Each entry has to be printed again exactly.

━━ Materials provided

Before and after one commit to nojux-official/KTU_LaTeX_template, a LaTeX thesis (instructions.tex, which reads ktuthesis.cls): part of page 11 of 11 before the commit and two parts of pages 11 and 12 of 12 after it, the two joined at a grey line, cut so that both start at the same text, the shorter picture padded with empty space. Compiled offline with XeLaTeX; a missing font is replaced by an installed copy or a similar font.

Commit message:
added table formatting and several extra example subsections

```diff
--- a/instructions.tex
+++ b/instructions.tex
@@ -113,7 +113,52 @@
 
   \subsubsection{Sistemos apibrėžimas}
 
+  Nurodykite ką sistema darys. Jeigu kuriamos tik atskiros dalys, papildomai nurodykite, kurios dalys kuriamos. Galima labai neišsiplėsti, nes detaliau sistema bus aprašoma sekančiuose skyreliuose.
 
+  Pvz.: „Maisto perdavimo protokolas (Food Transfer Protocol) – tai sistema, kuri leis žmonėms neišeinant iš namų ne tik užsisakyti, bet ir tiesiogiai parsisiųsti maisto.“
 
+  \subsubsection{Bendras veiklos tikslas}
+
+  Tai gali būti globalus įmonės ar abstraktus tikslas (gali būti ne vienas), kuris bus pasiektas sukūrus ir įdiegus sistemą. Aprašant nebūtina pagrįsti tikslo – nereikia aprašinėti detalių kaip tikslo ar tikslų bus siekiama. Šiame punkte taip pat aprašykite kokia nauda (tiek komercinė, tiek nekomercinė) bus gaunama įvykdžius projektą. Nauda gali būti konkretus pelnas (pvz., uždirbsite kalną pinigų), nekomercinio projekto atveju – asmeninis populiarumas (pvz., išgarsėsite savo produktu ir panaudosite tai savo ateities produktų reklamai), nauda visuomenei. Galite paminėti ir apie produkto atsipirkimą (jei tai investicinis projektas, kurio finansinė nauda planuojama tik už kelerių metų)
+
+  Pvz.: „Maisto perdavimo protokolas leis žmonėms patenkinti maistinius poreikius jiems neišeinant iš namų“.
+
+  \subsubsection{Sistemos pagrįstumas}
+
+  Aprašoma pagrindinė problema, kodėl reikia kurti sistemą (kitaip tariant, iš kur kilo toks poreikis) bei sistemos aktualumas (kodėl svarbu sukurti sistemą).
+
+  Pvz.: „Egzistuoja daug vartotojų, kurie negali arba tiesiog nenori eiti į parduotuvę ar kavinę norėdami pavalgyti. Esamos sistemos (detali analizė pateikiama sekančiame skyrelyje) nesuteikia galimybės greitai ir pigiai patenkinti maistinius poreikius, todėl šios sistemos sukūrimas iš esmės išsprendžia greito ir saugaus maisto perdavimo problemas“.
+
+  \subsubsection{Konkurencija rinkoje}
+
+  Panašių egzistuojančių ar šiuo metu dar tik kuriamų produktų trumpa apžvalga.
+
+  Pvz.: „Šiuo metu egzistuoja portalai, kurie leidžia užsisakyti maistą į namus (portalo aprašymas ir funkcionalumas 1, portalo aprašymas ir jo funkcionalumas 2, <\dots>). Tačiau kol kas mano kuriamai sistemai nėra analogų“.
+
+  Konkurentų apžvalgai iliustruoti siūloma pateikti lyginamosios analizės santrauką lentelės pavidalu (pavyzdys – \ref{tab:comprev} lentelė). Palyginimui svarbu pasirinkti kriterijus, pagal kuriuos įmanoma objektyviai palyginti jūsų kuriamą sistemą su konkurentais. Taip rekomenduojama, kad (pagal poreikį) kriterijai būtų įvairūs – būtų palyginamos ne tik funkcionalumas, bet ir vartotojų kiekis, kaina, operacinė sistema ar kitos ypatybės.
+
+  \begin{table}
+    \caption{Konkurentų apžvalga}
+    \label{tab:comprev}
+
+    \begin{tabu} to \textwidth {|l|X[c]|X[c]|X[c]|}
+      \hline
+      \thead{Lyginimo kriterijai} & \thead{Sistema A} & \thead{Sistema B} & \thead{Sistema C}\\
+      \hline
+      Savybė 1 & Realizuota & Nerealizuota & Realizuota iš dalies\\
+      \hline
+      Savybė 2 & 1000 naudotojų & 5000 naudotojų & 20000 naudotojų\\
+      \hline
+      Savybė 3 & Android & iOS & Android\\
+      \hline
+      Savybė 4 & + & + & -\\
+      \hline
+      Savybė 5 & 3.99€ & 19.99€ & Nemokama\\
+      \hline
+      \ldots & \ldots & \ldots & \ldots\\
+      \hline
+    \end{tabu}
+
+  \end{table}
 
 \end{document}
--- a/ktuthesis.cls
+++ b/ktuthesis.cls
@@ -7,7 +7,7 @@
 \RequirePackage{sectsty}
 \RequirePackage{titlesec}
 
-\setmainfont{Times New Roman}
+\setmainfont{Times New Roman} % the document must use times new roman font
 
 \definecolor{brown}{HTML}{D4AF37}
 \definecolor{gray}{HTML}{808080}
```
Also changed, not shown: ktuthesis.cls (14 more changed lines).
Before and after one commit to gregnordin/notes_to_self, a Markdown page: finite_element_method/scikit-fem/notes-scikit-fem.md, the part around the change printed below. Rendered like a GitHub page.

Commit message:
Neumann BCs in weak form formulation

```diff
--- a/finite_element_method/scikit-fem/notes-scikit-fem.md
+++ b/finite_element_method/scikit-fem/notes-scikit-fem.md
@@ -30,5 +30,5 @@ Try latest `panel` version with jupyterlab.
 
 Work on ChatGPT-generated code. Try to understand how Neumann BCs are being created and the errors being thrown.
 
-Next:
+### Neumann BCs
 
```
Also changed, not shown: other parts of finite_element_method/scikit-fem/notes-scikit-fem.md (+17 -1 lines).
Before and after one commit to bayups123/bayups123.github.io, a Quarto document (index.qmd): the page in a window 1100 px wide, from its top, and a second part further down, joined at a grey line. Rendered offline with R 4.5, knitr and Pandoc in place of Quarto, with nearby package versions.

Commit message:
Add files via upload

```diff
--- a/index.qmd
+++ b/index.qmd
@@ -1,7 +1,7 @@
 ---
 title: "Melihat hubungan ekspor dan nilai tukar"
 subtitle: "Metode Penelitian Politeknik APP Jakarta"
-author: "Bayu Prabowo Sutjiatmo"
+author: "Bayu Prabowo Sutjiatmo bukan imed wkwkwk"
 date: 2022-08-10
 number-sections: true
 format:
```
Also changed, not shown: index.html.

━━━━

• Task solution:
Before and after one commit to nojux-official/KTU_LaTeX_template, a LaTeX thesis (instructions.tex, which reads ktuthesis.cls): part of page 11 of 11 before the commit and two parts of pages 11 and 12 of 12 after it, the two joined at a grey line, cut so that both start at the same text, the shorter picture padded with empty space. Compiled offline with XeLaTeX; a missing font is replaced by an installed copy or a similar font.

Commit message:
added table formatting and several extra example subsections

```diff
--- a/instructions.tex
+++ b/instructions.tex
@@ -113,7 +113,52 @@
 
   \subsubsection{Sistemos apibrėžimas}
 
+  Nurodykite ką sistema darys. Jeigu kuriamos tik atskiros dalys, papildomai nurodykite, kurios dalys kuriamos. Galima labai neišsiplėsti, nes detaliau sistema bus aprašoma sekančiuose skyreliuose.
 
+  Pvz.: „Maisto perdavimo protokolas (Food Transfer Protocol) – tai sistema, kuri leis žmonėms neišeinant iš namų ne tik užsisakyti, bet ir tiesiogiai parsisiųsti maisto.“
 
+  \subsubsection{Bendras veiklos tikslas}
+
+  Tai gali būti globalus įmonės ar abstraktus tikslas (gali būti ne vienas), kuris bus pasiektas sukūrus ir įdiegus sistemą. Aprašant nebūtina pagrįsti tikslo – nereikia aprašinėti detalių kaip tikslo ar tikslų bus siekiama. Šiame punkte taip pat aprašykite kokia nauda (tiek komercinė, tiek nekomercinė) bus gaunama įvykdžius projektą. Nauda gali būti konkretus pelnas (pvz., uždirbsite kalną pinigų), nekomercinio projekto atveju – asmeninis populiarumas (pvz., išgarsėsite savo produktu ir panaudosite tai savo ateities produktų reklamai), nauda visuomenei. Galite paminėti ir apie produkto atsipirkimą (jei tai investicinis projektas, kurio finansinė nauda planuojama tik už kelerių metų)
+
+  Pvz.: „Maisto perdavimo protokolas leis žmonėms patenkinti maistinius poreikius jiems neišeinant iš namų“.
+
+  \subsubsection{Sistemos pagrįstumas}
+
+  Aprašoma pagrindinė problema, kodėl reikia kurti sistemą (kitaip tariant, iš kur kilo toks poreikis) bei sistemos aktualumas (kodėl svarbu sukurti sistemą).
+
+  Pvz.: „Egzistuoja daug vartotojų, kurie negali arba tiesiog nenori eiti į parduotuvę ar kavinę norėdami pavalgyti. Esamos sistemos (detali analizė pateikiama sekančiame skyrelyje) nesuteikia galimybės greitai ir pigiai patenkinti maistinius poreikius, todėl šios sistemos sukūrimas iš esmės išsprendžia greito ir saugaus maisto perdavimo problemas“.
+
+  \subsubsection{Konkurencija rinkoje}
+
+  Panašių egzistuojančių ar šiuo metu dar tik kuriamų produktų trumpa apžvalga.
+
+  Pvz.: „Šiuo metu egzistuoja portalai, kurie leidžia užsisakyti maistą į namus (portalo aprašymas ir funkcionalumas 1, portalo aprašymas ir jo funkcionalumas 2, <\dots>). Tačiau kol kas mano kuriamai sistemai nėra analogų“.
+
+  Konkurentų apžvalgai iliustruoti siūloma pateikti lyginamosios analizės santrauką lentelės pavidalu (pavyzdys – \ref{tab:comprev} lentelė). Palyginimui svarbu pasirinkti kriterijus, pagal kuriuos įmanoma objektyviai palyginti jūsų kuriamą sistemą su konkurentais. Taip rekomenduojama, kad (pagal poreikį) kriterijai būtų įvairūs – būtų palyginamos ne tik funkcionalumas, bet ir vartotojų kiekis, kaina, operacinė sistema ar kitos ypatybės.
+
+  \begin{table}
+    \caption{Konkurentų apžvalga}
+    \label{tab:comprev}
+
+    \begin{tabu} to \textwidth {|l|X[c]|X[c]|X[c]|}
+      \hline
+      \thead{Lyginimo kriterijai} & \thead{Sistema A} & \thead{Sistema B} & \thead{Sistema C}\\
+      \hline
+      Savybė 1 & Realizuota & Nerealizuota & Realizuota iš dalies\\
+      \hline
+      Savybė 2 & 1000 naudotojų & 5000 naudotojų & 20000 naudotojų\\
+      \hline
+      Savybė 3 & Android & iOS & Android\\
+      \hline
+      Savybė 4 & + & + & -\\
+      \hline
+      Savybė 5 & 3.99€ & 19.99€ & Nemokama\\
+      \hline
+      \ldots & \ldots & \ldots & \ldots\\
+      \hline
+    \end{tabu}
+
+  \end{table}
 
 \end{document}
--- a/ktuthesis.cls
+++ b/ktuthesis.cls
@@ -7,7 +7,7 @@
 \RequirePackage{sectsty}
 \RequirePackage{titlesec}
 
-\setmainfont{Times New Roman}
+\setmainfont{Times New Roman} % the document must use times new roman font
 
 \definecolor{brown}{HTML}{D4AF37}
 \definecolor{gray}{HTML}{808080}
```
Also changed, not shown: ktuthesis.cls (14 more changed lines).
Before and after one commit to gregnordin/notes_to_self, a Markdown page: finite_element_method/scikit-fem/notes-scikit-fem.md, the part around the change printed below. Rendered like a GitHub page.

Commit message:
Neumann BCs in weak form formulation

```diff
--- a/finite_element_method/scikit-fem/notes-scikit-fem.md
+++ b/finite_element_method/scikit-fem/notes-scikit-fem.md
@@ -30,5 +30,5 @@ Try latest `panel` version with jupyterlab.
 
 Work on ChatGPT-generated code. Try to understand how Neumann BCs are being created and the errors being thrown.
 
-Next:
+### Neumann BCs
 
```
Also changed, not shown: other parts of finite_element_method/scikit-fem/notes-scikit-fem.md (+17 -1 lines).
Before and after one commit to bayups123/bayups123.github.io, a Quarto document (index.qmd): the page in a window 1100 px wide, from its top, and a second part further down, joined at a grey line. Rendered offline with R 4.5, knitr and Pandoc in place of Quarto, with nearby package versions.

Commit message:
Add files via upload

```diff
--- a/index.qmd
+++ b/index.qmd
@@ -1,7 +1,7 @@
 ---
 title: "Melihat hubungan ekspor dan nilai tukar"
 subtitle: "Metode Penelitian Politeknik APP Jakarta"
-author: "Bayu Prabowo Sutjiatmo"
+author: "Bayu Prabowo Sutjiatmo bukan imed wkwkwk"
 date: 2022-08-10
 number-sections: true
 format:
```
Also changed, not shown: index.html.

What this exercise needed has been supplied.